Miesau-based MASH unit gets deployment orders for CENTCOM area
MIESAU, Germany — The Army’s last remaining MASH unit is heading to U.S. Central Command region of responsibility.
The 212th Mobile Army Surgical Hospital, based at Miesau, has received deployment orders, said Lt. Col. Brian McNerney, a U.S. Army Europe spokesman. Central region encompasses Iraq, Afghanistan, the Middle East, Central Asia and parts of Africa.
The 212th has had the orders for some time, at least more than 24 hours, McNerney said.
The unit already has shipped its infrastructure and medical equipment, and soldiers in the unit should deploy by mid-February, said Hilde Patton, a V Corps spokeswoman.
Army officials told some members of the unit to expect to leave this week.
Officials at the Landstuhl Regional Medical Center in Germany held a departure ceremony for the men and women of the MASH late last week, an official at the medical center said Tuesday. Many of the medical center’s health care providers are a part of the unit.
The MASH belongs to and supports the Army’s V Corps, based in Heidelberg, officials said.
Several other units from V Corps recently received deployment orders for the Middle East region.
In December, those receiving orders — all from Germany — were the 130th Engineer Brigade, Bamberg; 3rd Corps Support Command, Frankfurt; 22nd Signal Brigade, Darmstadt; and the 94th Engineer Battalion, Vilseck.
In January, those that have received orders to deploy to the Central region, all from Germany, are: the 12th Aviation Brigade out of Giebelstadt, flying UH-60 Black Hawk and CH-47 Chinook helicopters; the 5th Battalion, 158th Aviation Regiment, 11th Attack Helicopter Regiment, Illesheim; the 6th Squadron, 6th Cavalry Regiment, flying AH-64D Apache Longbow attack helicopters; the 130th Engineer Brigade, 54th Engineer Battalion, Bamberg; the 17th Signal Battalion, Kitzingen; and 18th Military Police Brigade, Mannheim.

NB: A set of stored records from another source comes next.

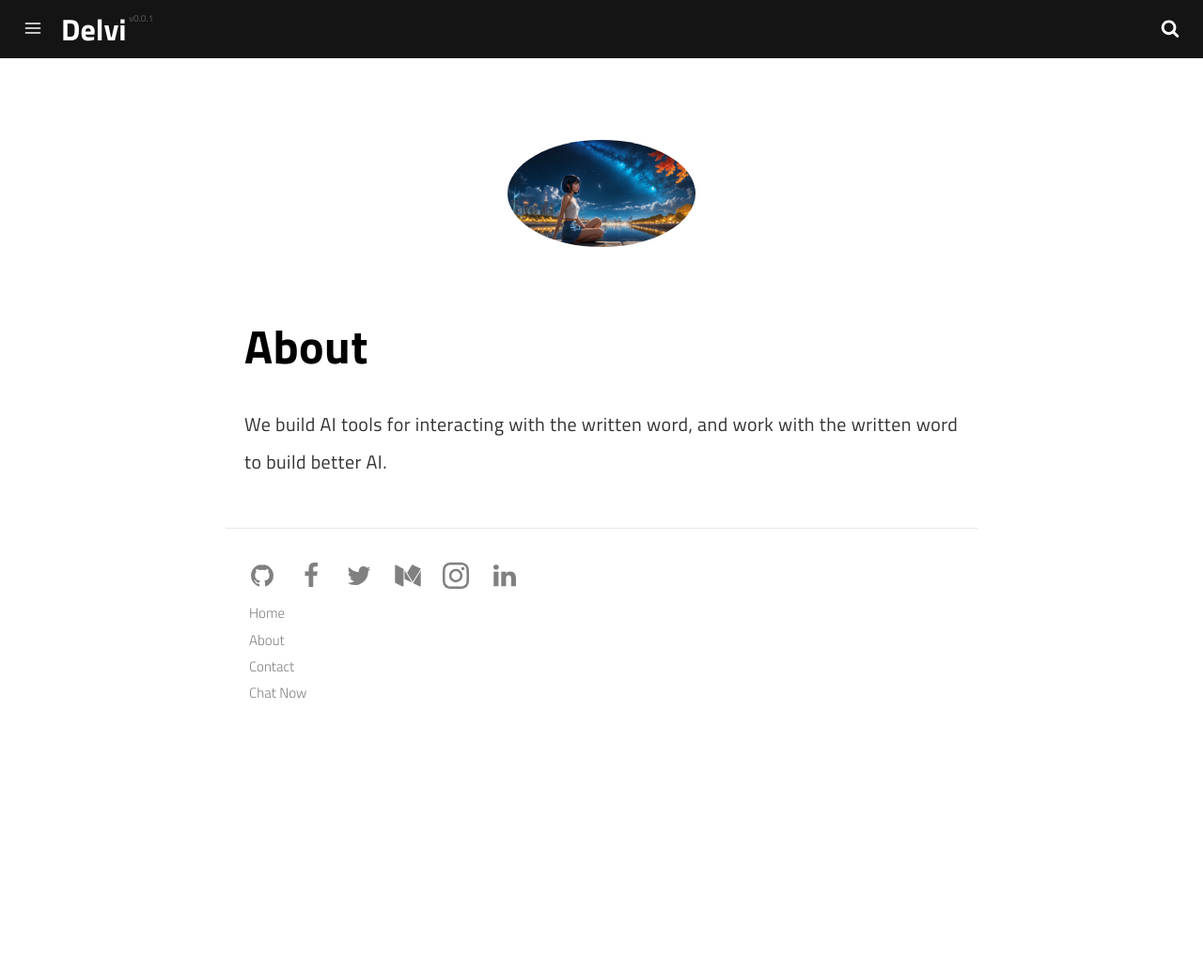
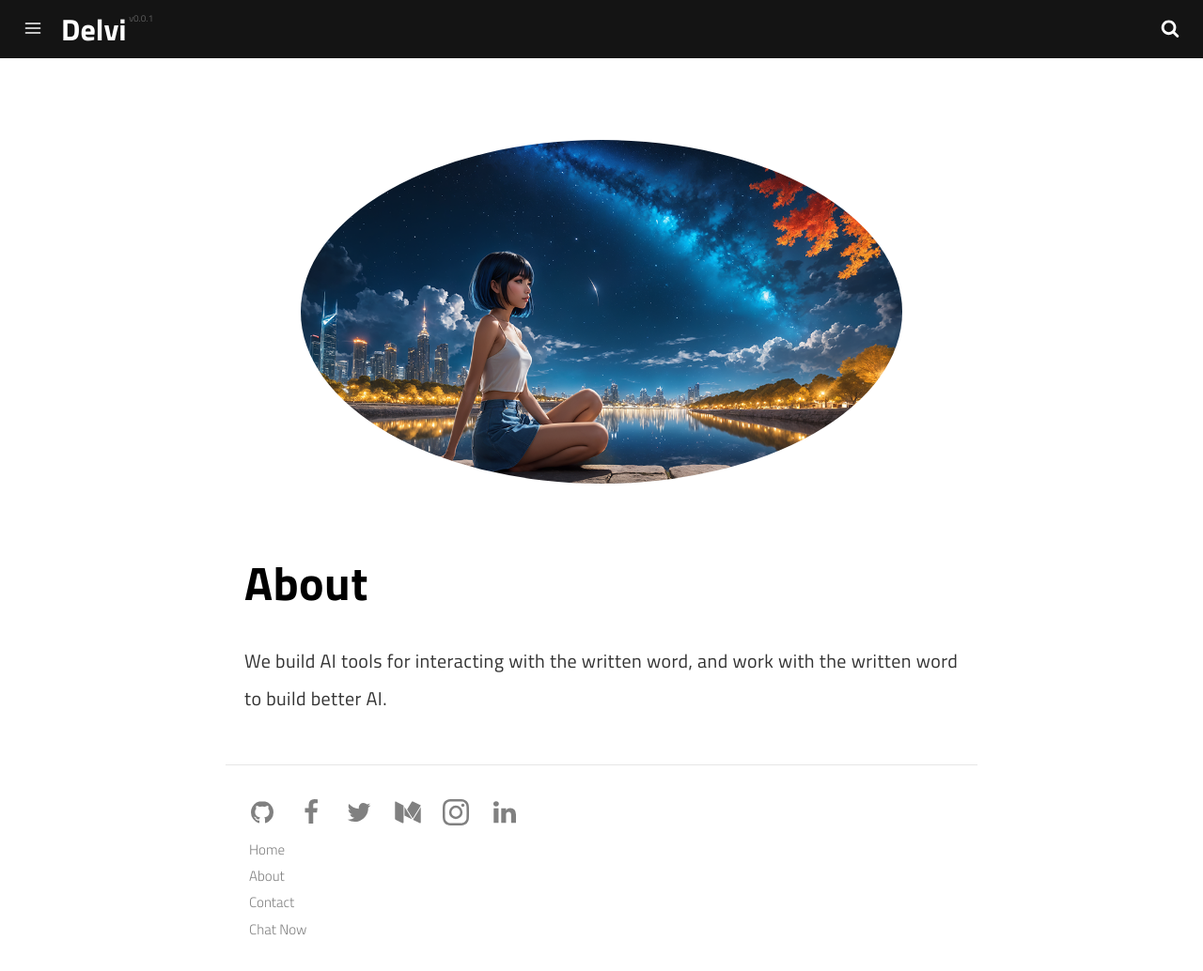
Before and after one commit to chatwithvi/chatwithvi.github.io, a Jekyll site: the page built from pages/about.md, in a window 1280 px wide and 1034 px high. Shown: the whole window at 94% size. Built offline with Jekyll 4.4.1, drawn with Linux system fonts in a browser that asks for light colours; a script that is not in the unit is left out.

Commit message:
Update about.md

```diff
--- a/pages/about.md
+++ b/pages/about.md
@@ -7,7 +7,7 @@ description: About us.
 permalink: /about/
 ---
 
-<img class="img-rounded" src="/assets/img/uploads/Vi_dreaming_post.png" alt="J Stryker" width="200">
+<img class="img-rounded" src="/assets/img/uploads/Vi_dreaming_post.png" alt="J Stryker" width="640">
 
 # About
 
```
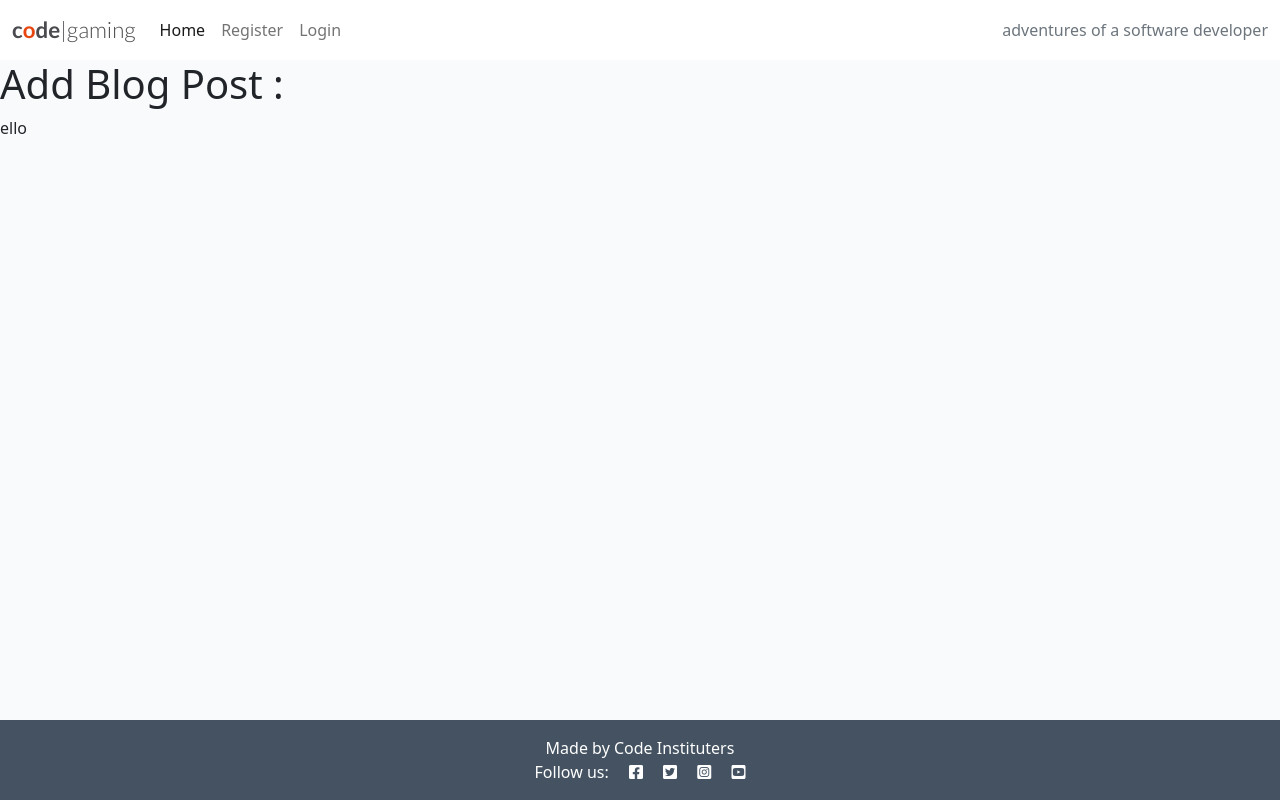
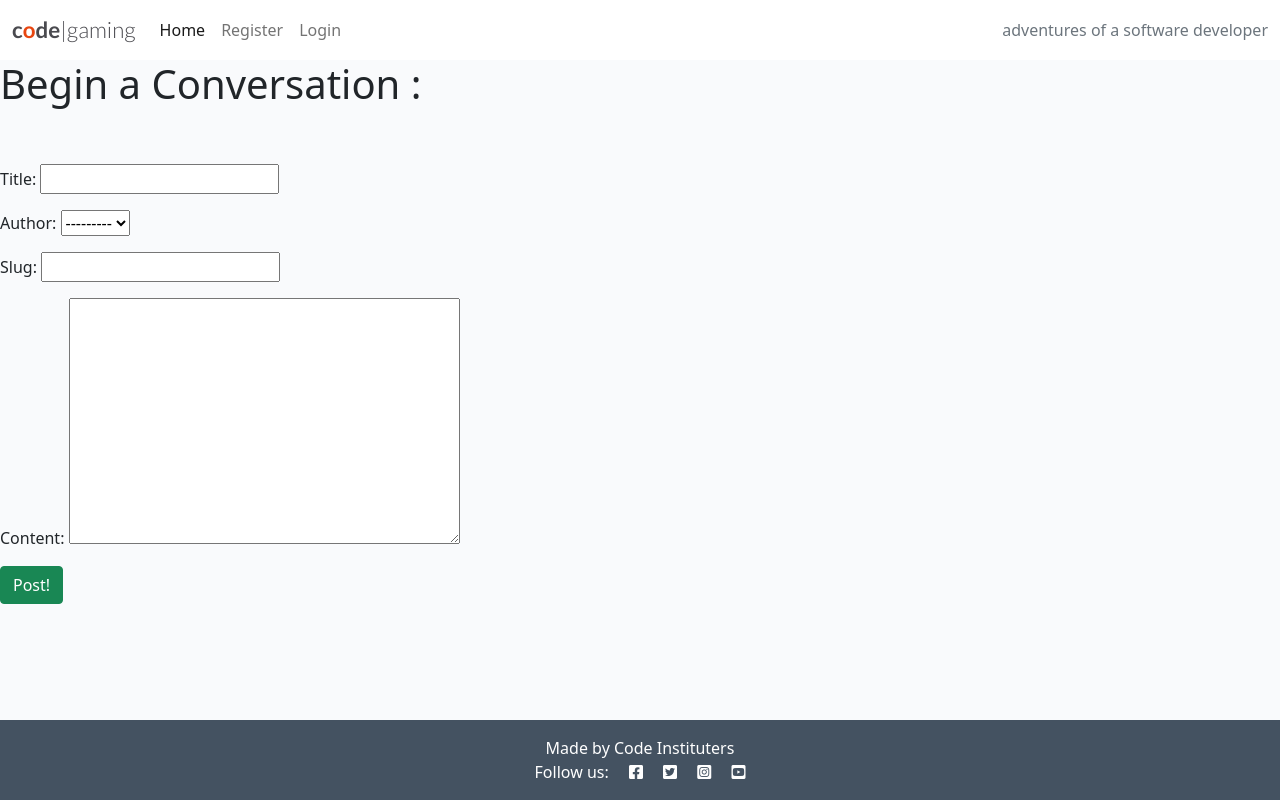
Before and after one commit to BrandonPCollins/project-4-django, a Django app: page /add_post/ in a window 1280 px wide. Run offline with Django 4.2, Linux system fonts and the light colour scheme.

Commit message:
Post Page Redirect

```diff
--- a/blog/models.py
+++ b/blog/models.py
@@ -1,6 +1,7 @@
 from django.db import models
 from django.contrib.auth.models import User
 from cloudinary.models import CloudinaryField
+from django.urls import reverse
 
 STATUS = ((0, "Draft"), (1, "Published"))
 
@@ -25,6 +26,9 @@
     def number_of_likes(self):
         return self.likes.count()
 
+    def get_absolute_url(self):
+        return reverse('home')
+
 class Comment(models.Model):
     post = models.ForeignKey(Post, on_delete=models.CASCADE, related_name="comments")
     name = models.CharField(max_length=80)
--- a/blog/views.py
+++ b/blog/views.py
@@ -79,4 +79,5 @@
 class AddPostView(CreateView):
     model = Post
     template_name = 'add_post.html'
-    fields = '__all__'
+    #fields = '__all__'
+    fields = ('title', 'author', 'slug', 'content')
--- a/templates/add_post.html
+++ b/templates/add_post.html
@@ -1,9 +1,18 @@
 {% extends "base.html" %}
+
+{% block title %} Create a new post {% endblock %}
 
 {% block content %}
 
-<h1>Add Blog Post :</h1>
+<h1>Begin a Conversation :</h1>
 
-<p>ello</p>
+<br><br>
+<form method="POST" id="postForm">
+    {% csrf_token %}
+    {{ form.as_p }}
+    <button class="btn btn-success" type="submit">Post!</button>
+</form>
 
+<br>
+<br>
 {%endblock%}
--- a/templates/base.html
+++ b/templates/base.html
@@ -97,6 +97,14 @@
             let alert = new bootstrap.Alert(messages);
             alert.close();
         }, 2000);
+        // Shows an alert on post submission
+        document.getElementById("postForm").addEventListener("submit", function() {
+            alert("As soon as your post is approved, it will appear on the site.");
+        });
+        // Shows an alert on comment submission
+        document.getElementById("commentForm").addEventListener("submit", function() {
+            alert("As soon as your comment is approved, it will appear on the site.");
+        });
     </script>
 </body>
 
--- a/templates/post_detail.html
+++ b/templates/post_detail.html
@@ -108,7 +108,7 @@
 
                 <h3>Leave a comment:</h3>
                 <p>Posting as: {{ user.username }}</p>
-                <form method="post" style="margin-top: 1.3em;">
+                <form method="post" style="margin-top: 1.3em;" id="commentForm">
                     {{ comment_form | crispy }}
                     {% csrf_token %}
                     <button type="submit" class="btn btn-signup btn-lg">Submit</button>
```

The MASH unit normally mobilizes with an emergency room, operating rooms, decontamination section, intensive care rooms, a laboratory, radiology section and a pharmacy, MASH officials said August.
The unit may also bring its own dining facility, laundry, bath, medical maintenance and transportation sections.
Army officials can deploy the MASH in different sizes, ranging from small to large hospitals and configurations depending on the operating environment.
However, Army officials could not disclose the magnitude of the deployment or how many servicemembers are leaving, Patton said.